Question Regarding Bleeding After Front Brake Service (1 Viewer)

Joined
Dec 11, 2012
Messages
83
While performing the birf seal service on my '92 80, I noticed the pads and caliper hoses on my front end needed replacement. With that done, I now need to bleed my brakes. I'm left with a quick question that isn't quite answered by the search function. Can I simply bleed the front calipers or is it necessary to do all four corners?
 
Joined
Jul 11, 2013
Messages
444
It woudn't hurt to flush all nasty fluid. Don't overstroke master cylinder, you'll kill it. (All but 1/2 inch of cylinder bore is like sand paper.)
 
Joined
Dec 11, 2012
Messages
83
It woudn't hurt to flush all nasty fluid. Don't overstroke master cylinder, you'll kill it. (All but 1/2 inch of cylinder bore is like sand paper.)
I'm not familiar with the term of overstroking the master cylinder. I'm pretty sure I could take a guess at what you mean, but if you can clarify for me, that'd be great. :)

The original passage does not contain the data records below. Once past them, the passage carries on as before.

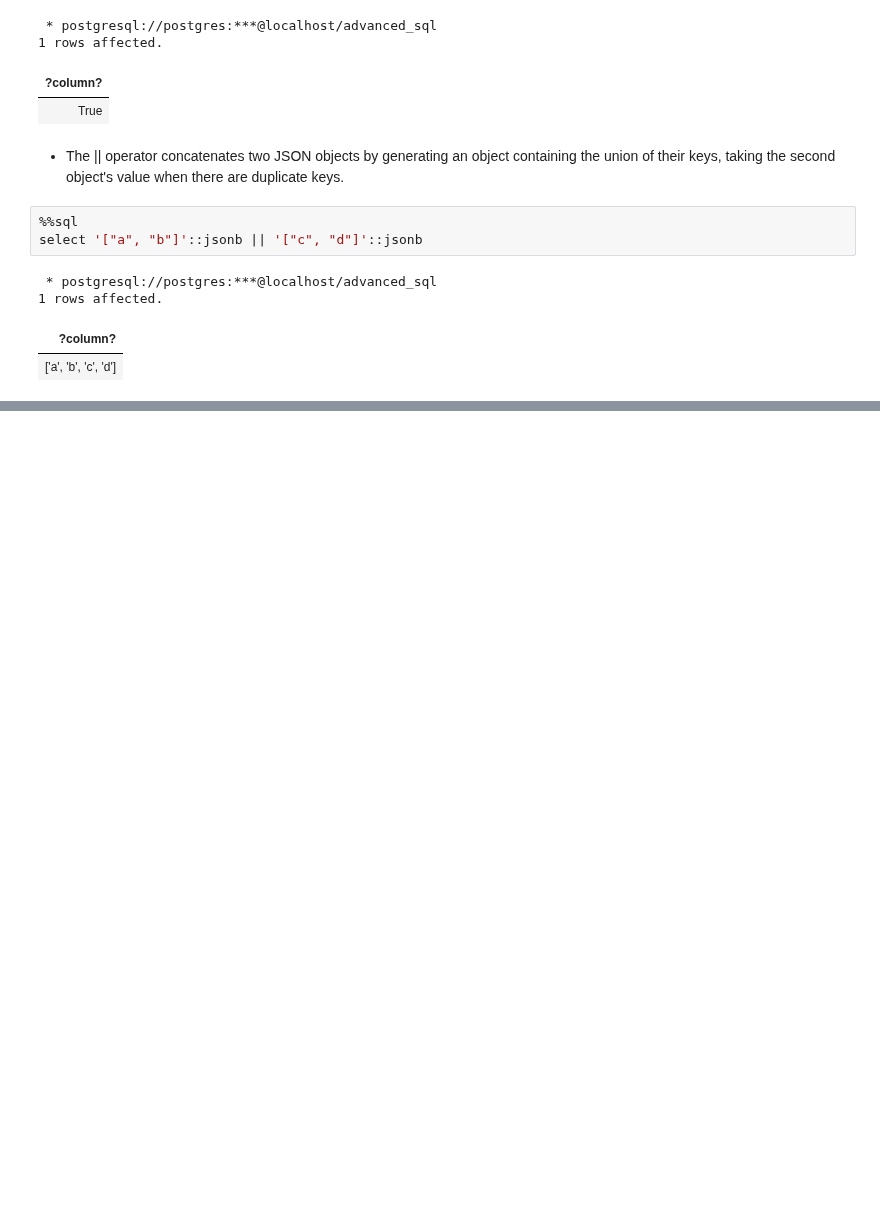
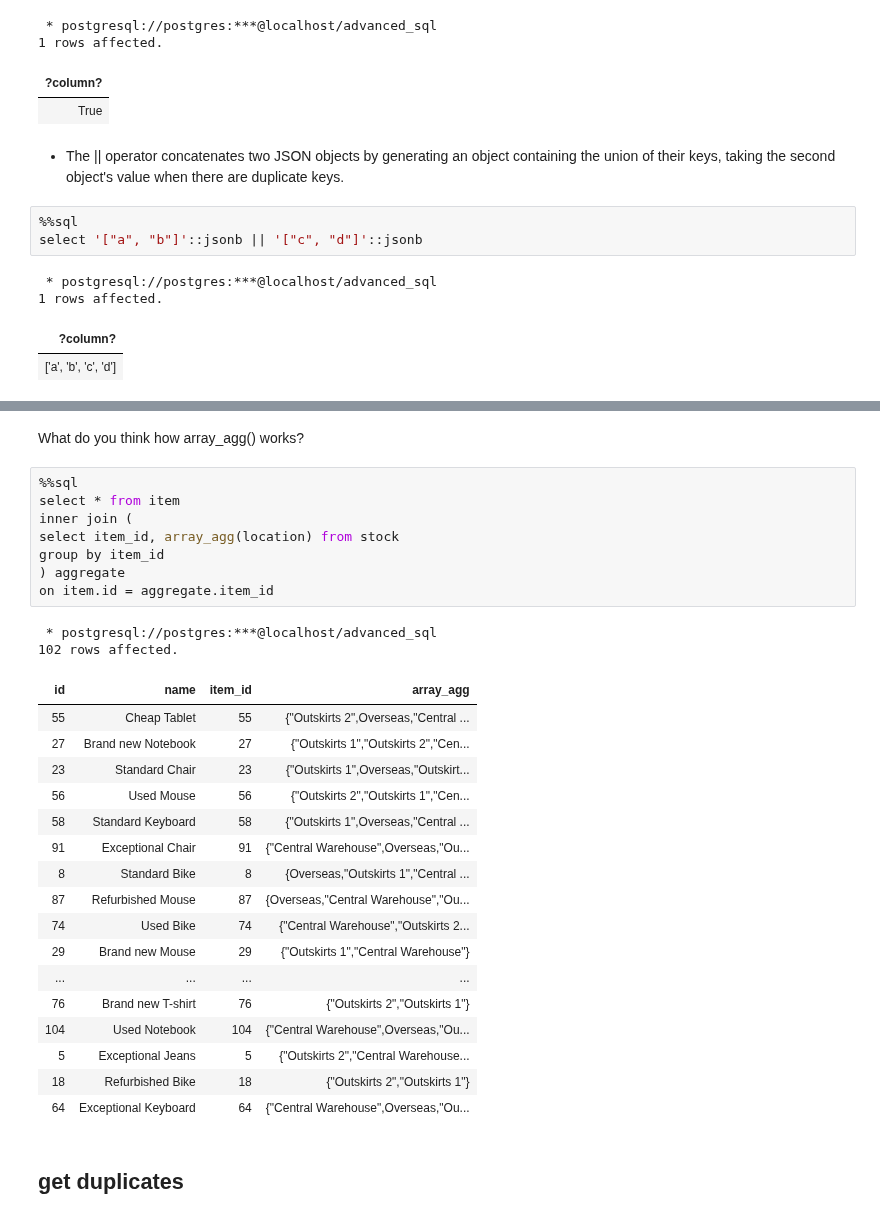
Before and after one commit to fbw-p22-e3-assignments/live-code, a Jupyter notebook: database/ADVANCED_SQL/advanced_sql.ipynb, the cells around one changed output, grey strips where cells are left out. Drawn from its saved outputs; the diff is of its cells as text; blank space fills up the shorter version.

```diff
--- a/database/ADVANCED_SQL/advanced_sql.ipynb
+++ b/database/ADVANCED_SQL/advanced_sql.ipynb
@@ -1058,0 +1944,32 @@ select '["a", "b"]'::jsonb || '["c", "d"]'::jsonb
+# %% [markdown]
+What do you think how array_agg() works?
+# %%
+%%sql
+select * from item
+inner join (
+select item_id, array_agg(location) from stock
+group by item_id
+) aggregate
+on item.id = aggregate.item_id
+# %% [output]
+ * postgresql://postgres:***@localhost/advanced_sql
+102 rows affected.
+| id | name | item_id | array_agg |
+| 55 | Cheap Tablet | 55 | {"Outskirts 2",Overseas,"Central ... |
+| 27 | Brand new Notebook | 27 | {"Outskirts 1","Outskirts 2","Cen... |
+| 23 | Standard Chair | 23 | {"Outskirts 1",Overseas,"Outskirt... |
+| 56 | Used Mouse | 56 | {"Outskirts 2","Outskirts 1","Cen... |
+| 58 | Standard Keyboard | 58 | {"Outskirts 1",Overseas,"Central ... |
+| 91 | Exceptional Chair | 91 | {"Central Warehouse",Overseas,"Ou... |
+| 8 | Standard Bike | 8 | {Overseas,"Outskirts 1","Central ... |
+| 87 | Refurbished Mouse | 87 | {Overseas,"Central Warehouse","Ou... |
+| 74 | Used Bike | 74 | {"Central Warehouse","Outskirts 2... |
+| 29 | Brand new Mouse | 29 | {"Outskirts 1","Central Warehouse"} |
+| ... | ... | ... | ... |
+| 76 | Brand new T-shirt | 76 | {"Outskirts 2","Outskirts 1"} |
+| 104 | Used Notebook | 104 | {"Central Warehouse",Overseas,"Ou... |
+| 5 | Exceptional Jeans | 5 | {"Outskirts 2","Central Warehouse... |
+| 18 | Refurbished Bike | 18 | {"Outskirts 2","Outskirts 1"} |
+| 64 | Exceptional Keyboard | 64 | {"Central Warehouse",Overseas,"Ou... |
+# %% [markdown]
+## get duplicates
```
Also changed, not shown: parts of 104 cells of this notebook, 1 other file.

Thanks for the input, everyone. Based on what you folks are saying, it must not be a dual circuit brake system, which is what necessitates bleeding the whole system in this case?
 
Joined
Jul 11, 2013
Messages
444
In normal operation pistons and seals inside master cylinder only move 1/2 inch. The remander of bore gets rusty. Get a pressure bleeder and you won't have to worry.
 
Joined
Dec 11, 2012
Messages
83
In normal operation pistons and seals inside master cylinder only move 1/2 inch. The remander of bore gets rusty. Get a pressure bleeder and you won't have to worry.
If I'm unable to locate a pressure bleeder, I'll need to be aware of the limitations. I can get some sort of object or piece of wood to limit pedal travel for pumping, but does anyone here know how far pedal travel needs to be limited to in order to avoid overstroking? Can my assistant use a series of short pedal applications to avoid this?
 

Users who are viewing this thread

Top Bottom